Earlier this week, the Massachusetts Supreme Judicial Court affirmed a Salem man’s rape conviction despite ruling the trial judge had improperly instructed the jury on the defendant’s consent defense. The name of the case is Commonwealth v. Sherman.
During the early morning hours of October 14, 2014, the defendant and the victim met at a bar. They began talking and stayed at the bar until it closed at 1:00 in the morning. The defendant asked the victim if she wanted to hang out and she said yes, but she told him she was gay. They went their separate ways but the defendant texted the victim a short time later and invited her to his apartment. The victim again told the defendant she was gay and would not be having sex with him, but she agreed to visit him and arrived at his apartment at a little before 2:00 a.m. After drinking beer in the kitchen, the victim accompanied the defendant to his bedroom where he tried to kiss her. The victim again reminded the defendant she was gay and he apologized. However, in short order, the defendant pinned the victim to the bed and vaginally raped her. According to the victim, she repeatedly screamed at the defendant to stop, but he continued the sexual assault. When it was over, the victim quickly got dressed and left. She called a friend and hysterically reported that she had just been raped, and then drove to her parents’ home. Her parents took her to the hospital where a rape kit was performed. The nurse who conducted the examination testified that the victim appeared upset and tearful but did not have apparent trauma to her body (although about a week later, the victim went to the police station and showed officers bruises on her inner arm and inner thigh that she attributed to the rape). When confronted by officers on the night of the rape, the defendant acknowledged having sex with the victim but asserted it was consensual.

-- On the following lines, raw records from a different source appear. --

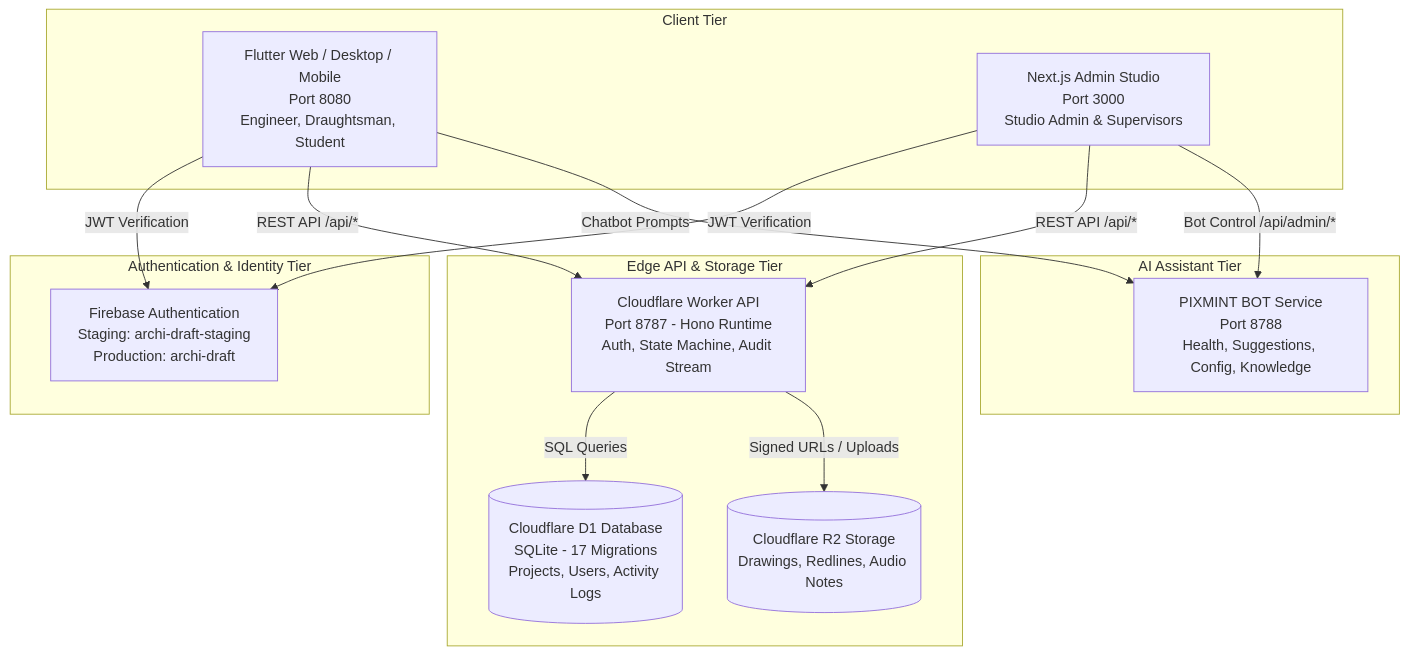
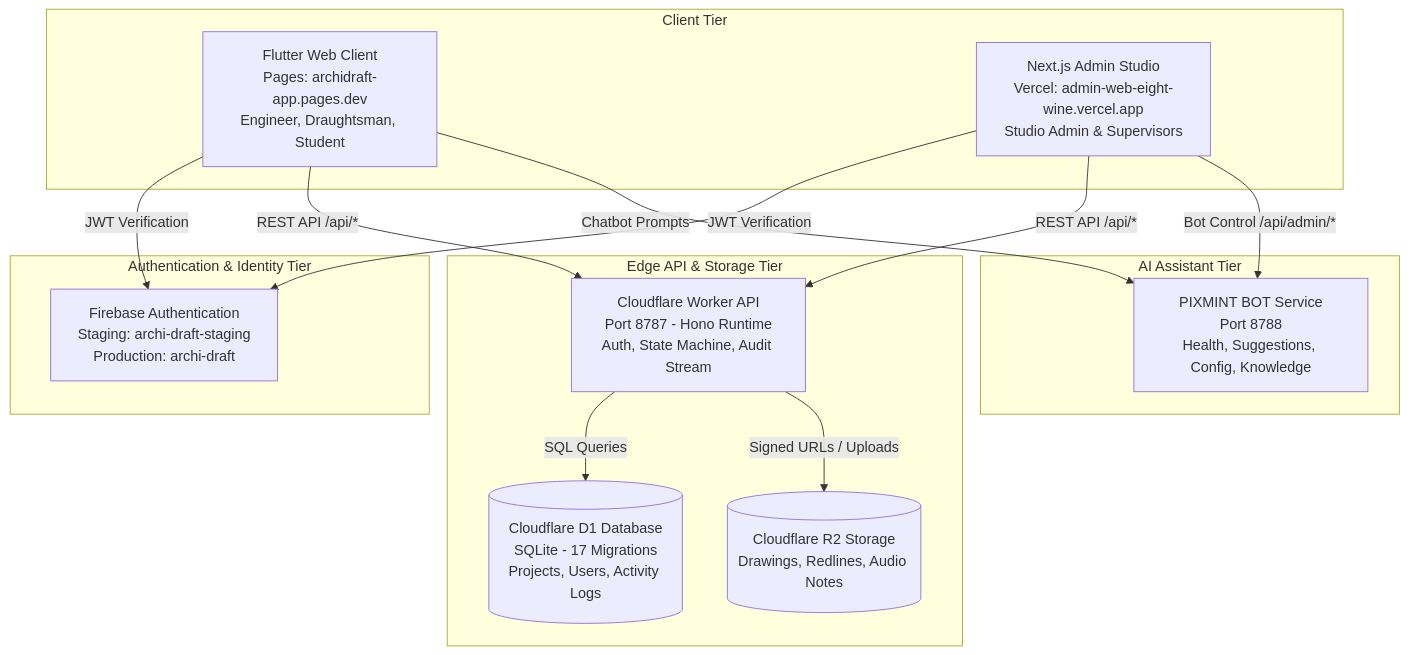
Before and after one commit to pixelmint-studio-mvs/Archidraft: the diagram in docs/02_architecture/SYSTEM_ARCHITECTURE.md, drawn with Mermaid. The commit also changed other lines of this file and 8 other files, not shown here.

````diff
--- a/docs/02_architecture/SYSTEM_ARCHITECTURE.md
+++ b/docs/02_architecture/SYSTEM_ARCHITECTURE.md
@@ -13,30 +13,30 @@
 ```mermaid
 graph TB
     subgraph Client Tier
-        FW[Flutter Web / Desktop / Mobile<br/>Port 8080<br/>Engineer, Draughtsman, Student]
-        AW[Next.js Admin Studio<br/>Port 3000<br/>Studio Admin & Supervisors]
+        FW[Flutter Web Client<br/>Pages: archidraft-app.pages.dev<br/>Engineer, Draughtsman, Student]
+        AW[Next.js Admin Studio<br/>Vercel: admin-web-eight-wine.vercel.app<br/>Studio Admin & Supervisors]
     end
 
     subgraph AI Assistant Tier
         PB[PIXMINT BOT Service<br/>Port 8788<br/>Health, Suggestions, Config, Knowledge]
     end
 
     subgraph Authentication & Identity Tier
         FA[Firebase Authentication<br/>Staging: archi-draft-staging<br/>Production: archi-draft]
     end
 
     subgraph Edge API & Storage Tier
         CW[Cloudflare Worker API<br/>Port 8787 - Hono Runtime<br/>Auth, State Machine, Audit Stream]
         D1[(Cloudflare D1 Database<br/>SQLite - 17 Migrations<br/>Projects, Users, Activity Logs)]
         R2[(Cloudflare R2 Storage<br/>Drawings, Redlines, Audio Notes)]
     end
 
     FW -->|JWT Verification| FA
     AW -->|JWT Verification| FA
     FW -->|REST API /api/*| CW
     AW -->|REST API /api/*| CW
     AW -->|Bot Control /api/admin/*| PB
     FW -->|Chatbot Prompts| PB
     CW -->|SQL Queries| D1
     CW -->|Signed URLs / Uploads| R2
 ```
````
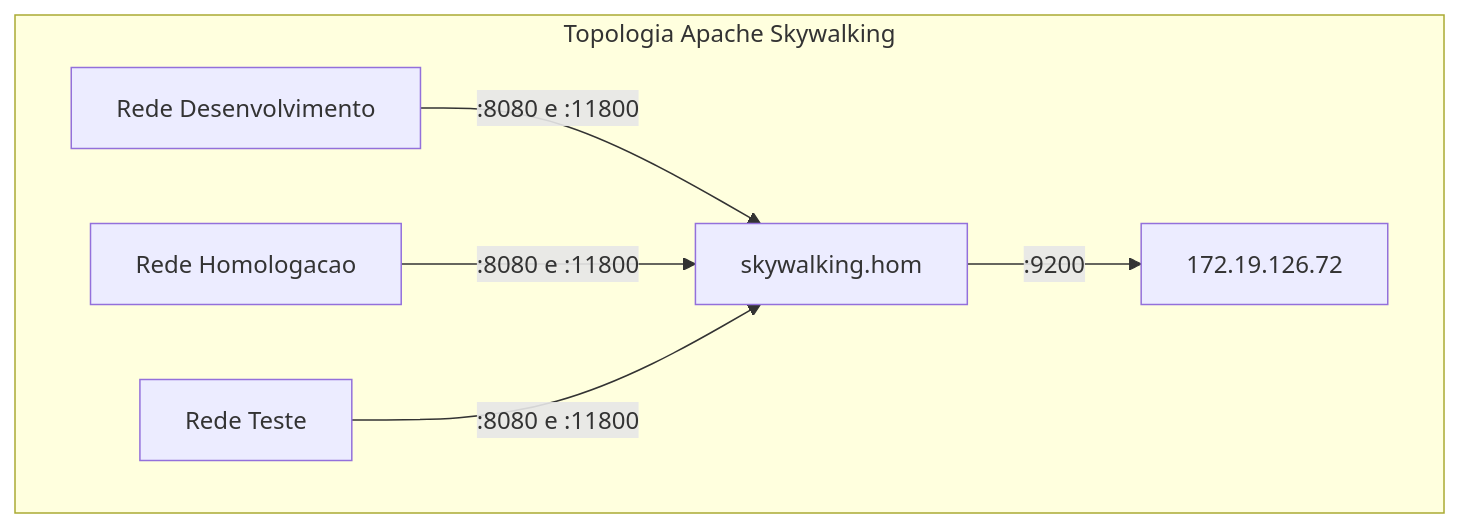
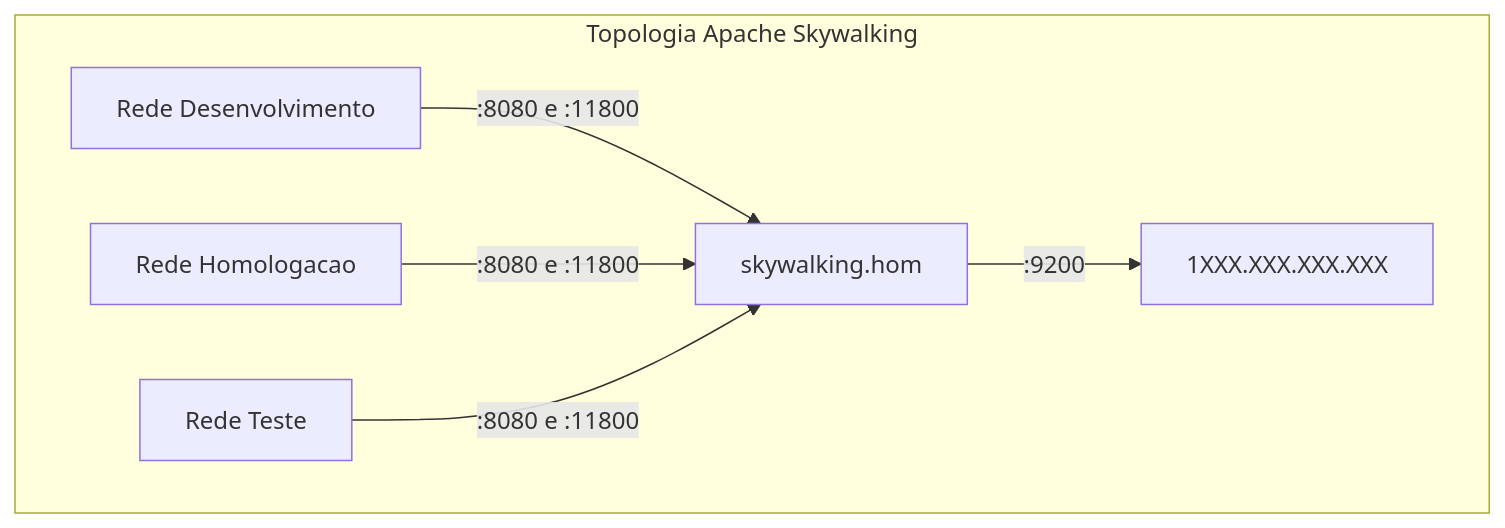
One commit to CAPES/guia changed the first of 3 diagrams in arquitetura/microsservices.md. Above: the diagram before and after it, drawn with Mermaid. The commit also changed other lines of this file and 7 other files, not shown here.

````diff
--- a/arquitetura/microsservices.md
+++ b/arquitetura/microsservices.md
@@ -243,9 +243,9 @@
 ```mermaid
 graph TB
 subgraph "Topologia Apache Skywalking"
   dnet[Rede Desenvolvimento] -- :8080 e :11800 --> sky[skywalking.hom]
   hnet[Rede Homologacao] -- :8080 e :11800 --> sky[skywalking.hom]
   tnet[Rede Teste] -- :8080 e :11800 --> sky[skywalking.hom]
-  sky[skywalking.hom] -- :9200 --> es[172.19.126.72]
+  sky[skywalking.hom] -- :9200 --> es[1XXX.XXX.XXX.XXX]
 end
 ```
````
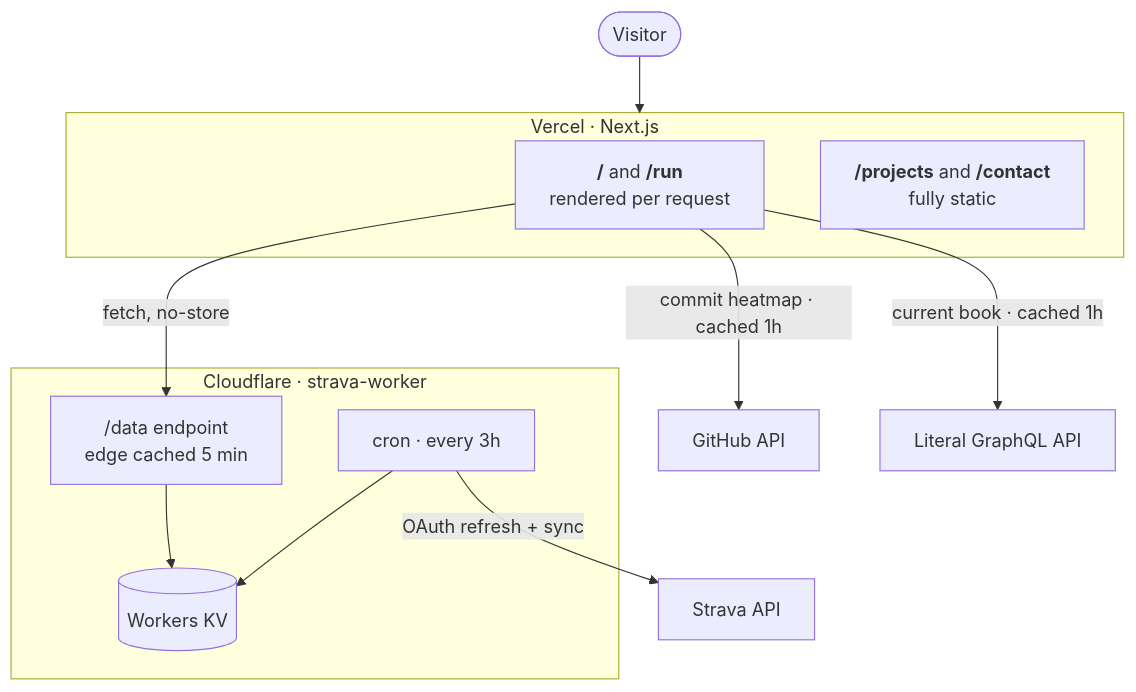
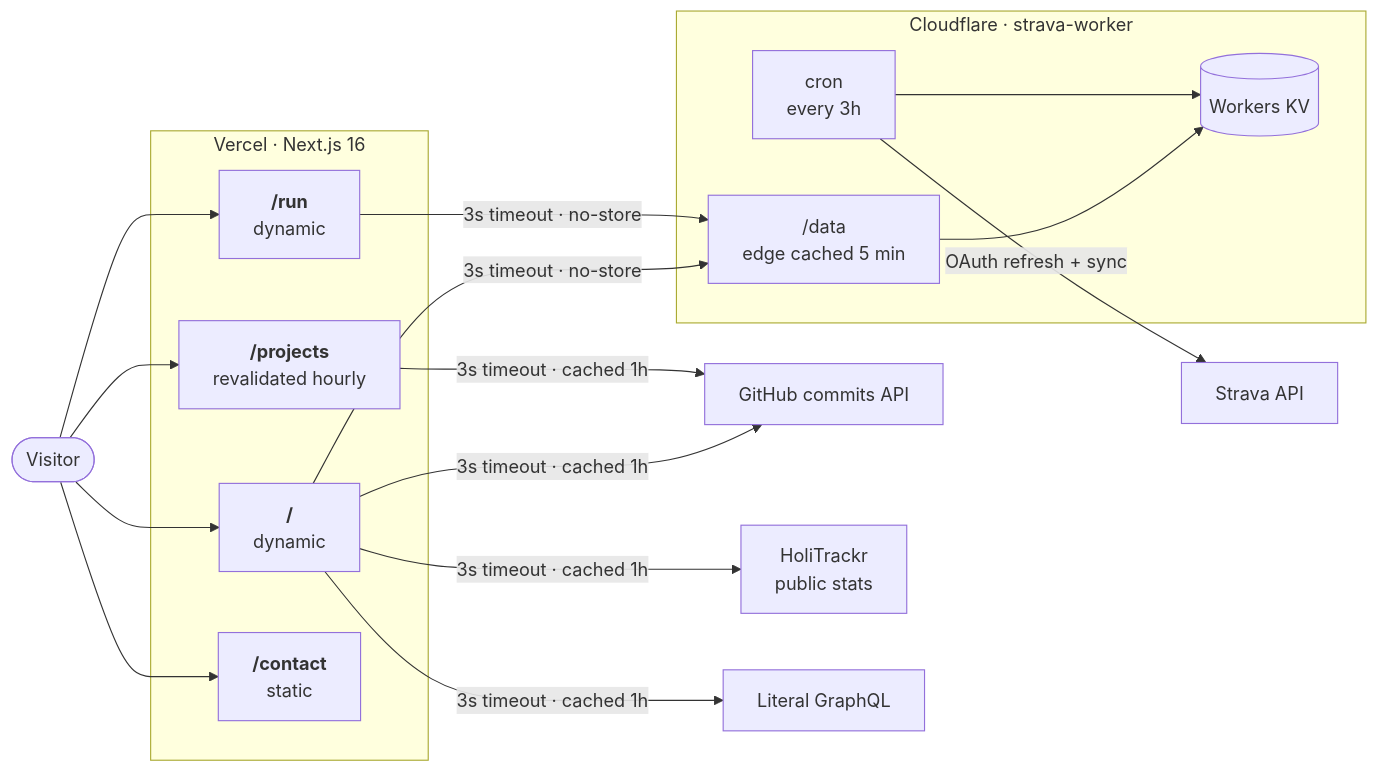
The diagram in README.md (KodaAllison/portfolio-website), drawn with Mermaid before and after one commit. The commit also changed other lines of this file, not shown here.

````diff
--- a/README.md
+++ b/README.md
@@ -11,27 +13,38 @@
 ```mermaid
-flowchart TB
+flowchart LR
     visitor([Visitor])
 
-    subgraph vercel [Vercel · Next.js]
-        dynamic["<b>/</b> and <b>/run</b><br/>rendered per request"]
-        static["<b>/projects</b> and <b>/contact</b><br/>fully static"]
+    subgraph vercel [Vercel · Next.js 16]
+        home["<b>/</b><br/>dynamic"]
+        run["<b>/run</b><br/>dynamic"]
+        projects["<b>/projects</b><br/>revalidated hourly"]
+        contact["<b>/contact</b><br/>static"]
     end
 
-    subgraph cf [Cloudflare · strava-worker]
-        data["/data endpoint<br/>edge cached 5 min"]
-        kv[("Workers KV")]
-        cron["cron · every 3h"]
+    subgraph cloudflare [Cloudflare · strava-worker]
+        data["/data<br/>edge cached 5 min"]
+        kv[(Workers KV)]
+        cron["cron<br/>every 3h"]
     end
 
-    strava["Strava API"]
-    github["GitHub API"]
-    literal["Literal GraphQL API"]
+    strava[Strava API]
+    github[GitHub commits API]
+    holitrackr["HoliTrackr<br/>public stats"]
+    literal[Literal GraphQL]
 
-    visitor --> vercel
-    dynamic -- "fetch, no-store" --> data
-    dynamic -- "commit heatmap · cached 1h" --> github
-    dynamic -- "current book · cached 1h" --> literal
+    visitor --> home
+    visitor --> run
+    visitor --> projects
+    visitor --> contact
+
+    home -- "3s timeout · no-store" --> data
+    run -- "3s timeout · no-store" --> data
+    home -- "3s timeout · cached 1h" --> github
+    projects -- "3s timeout · cached 1h" --> github
+    home -- "3s timeout · cached 1h" --> holitrackr
+    home -- "3s timeout · cached 1h" --> literal
+
     data --> kv
     cron -- "OAuth refresh + sync" --> strava
     cron --> kv
 ```
````
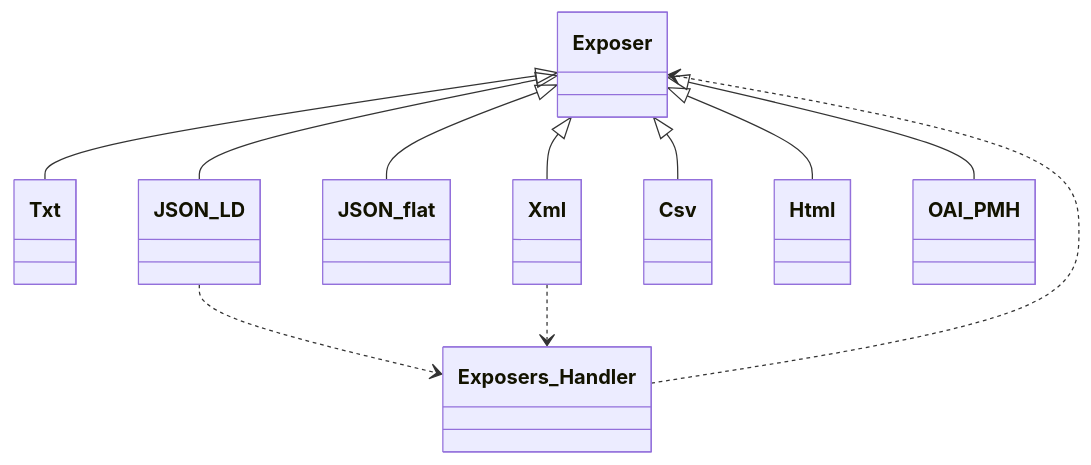
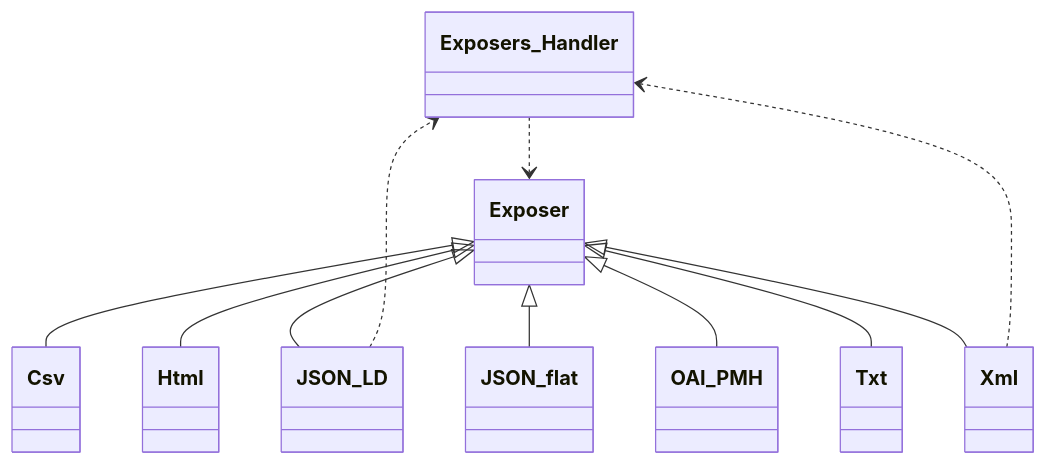
Before and after one commit to tainacan/tainacan: the sixth of 13 diagrams in docs/phpdoc/Home.md, drawn with Mermaid. The commit also changed other lines of this file and 65 other files, not shown here.

````diff
--- a/docs/phpdoc/Home.md
+++ b/docs/phpdoc/Home.md
@@ -451,23 +451,23 @@
 ```mermaid
 classDiagram
     direction TB
+    class Exposers_Handler { }
+    class Html { }
     class Exposer { }
+    class JSON_LD { }
+    class Csv { }
+    class Xml { }
+    class JSON_flat { }
     class Txt { }
-    class JSON_LD { }
-    class JSON_flat { }
-    class Xml { }
-    class Csv { }
-    class Html { }
     class OAI_PMH { }
-    class Exposers_Handler { }
     Exposer <|-- Csv
     Exposer <|-- Html
     Exposer <|-- JSON_LD
     Exposer <|-- JSON_flat
     Exposer <|-- OAI_PMH
     Exposer <|-- Txt
     Exposer <|-- Xml
     Exposers_Handler ..> Exposer
     JSON_LD ..> Exposers_Handler
     Xml ..> Exposers_Handler
 ```
````
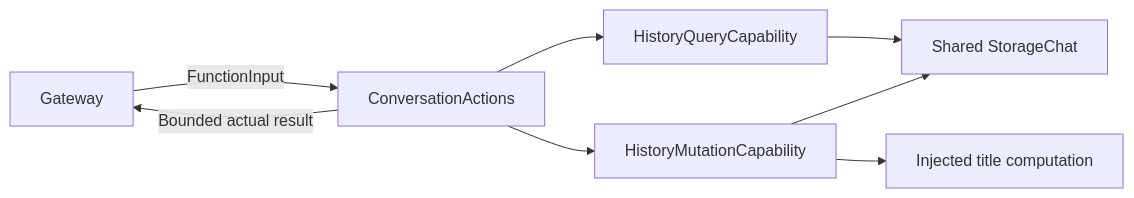
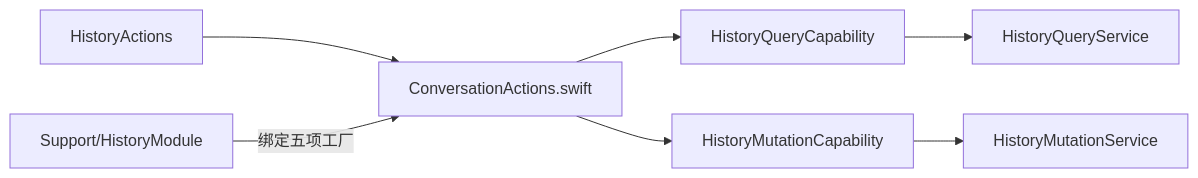
Before and after one commit to devilyouwei/MobileHarness: the second of 2 diagrams in MobileHarness/Actions/History/README.md, drawn with Mermaid. The commit also changed other lines of this file and 108 other files, not shown here.

First line of the commit message:
refactor: split conversation storage and refine history UI

````diff
--- a/MobileHarness/Actions/History/README.md
+++ b/MobileHarness/Actions/History/README.md
@@ -15,10 +23,9 @@
 ```mermaid
 flowchart LR
- Gateway -->|FunctionInput| History[ConversationActions]
- History --> Query[HistoryQueryCapability]
- History --> Mutation[HistoryMutationCapability]
- Query --> Storage[Shared StorageChat]
- Mutation --> Storage
- Mutation --> Title[Injected title computation]
- History -->|Bounded actual result| Gateway
+    Namespace[HistoryActions] --> Entries[ConversationActions.swift]
+    Module[Support/HistoryModule] -->|绑定五项工厂| Entries
+    Entries --> Query[HistoryQueryCapability]
+    Entries --> Mutation[HistoryMutationCapability]
+    Query --> QueryService[HistoryQueryService]
+    Mutation --> MutationService[HistoryMutationService]
 ```
````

The defendant went to trial in Essex Superior Court on multiple counts of rape. During its deliberations, the jury asked whether consensual sex can turn into rape if the victim changed her mind (regarding consent) during the sex act. The judge answered affirmatively, but failed to tell the jury that the victim must reasonably communicate to the defendant her withdrawal of consent when she no longer wants to have sex. The jury convicted the defendant of two counts of rape (and acquitted him of a third count of rape) and he was sentenced to 6-8 year in prison followed by three years of probation. The defendant appealed and despite concluding the trial judge had committed error in his instructions to the jury, the Supreme Judicial Court affirmed the conviction.
The SJC wrote that it is easier to evaluate whether force (or threat of force) – which is an element of rape – compelled a victim to submit to a defendant’s initial penetration. It’s more difficult to evaluate whether the continued penetration was the result of force or threat of force. Therefore, where the initial penetration was consensual, the Commonwealth must prove the victim reasonably communicated her desire to discontinue the sex act to the defendant in order to prove rape. If a reasonable person in the defendant’s position would have realized the victim had withdrawn consent, the defendant is guilty of rape.
Nevertheless, in this case, the SJC ruled the defendant had been properly convicted despite the trial judge’s erroneous jury instructions. The Court concluded the jury would have reached the same verdict even if it had been properly instructed, and the rape conviction will therefore stand.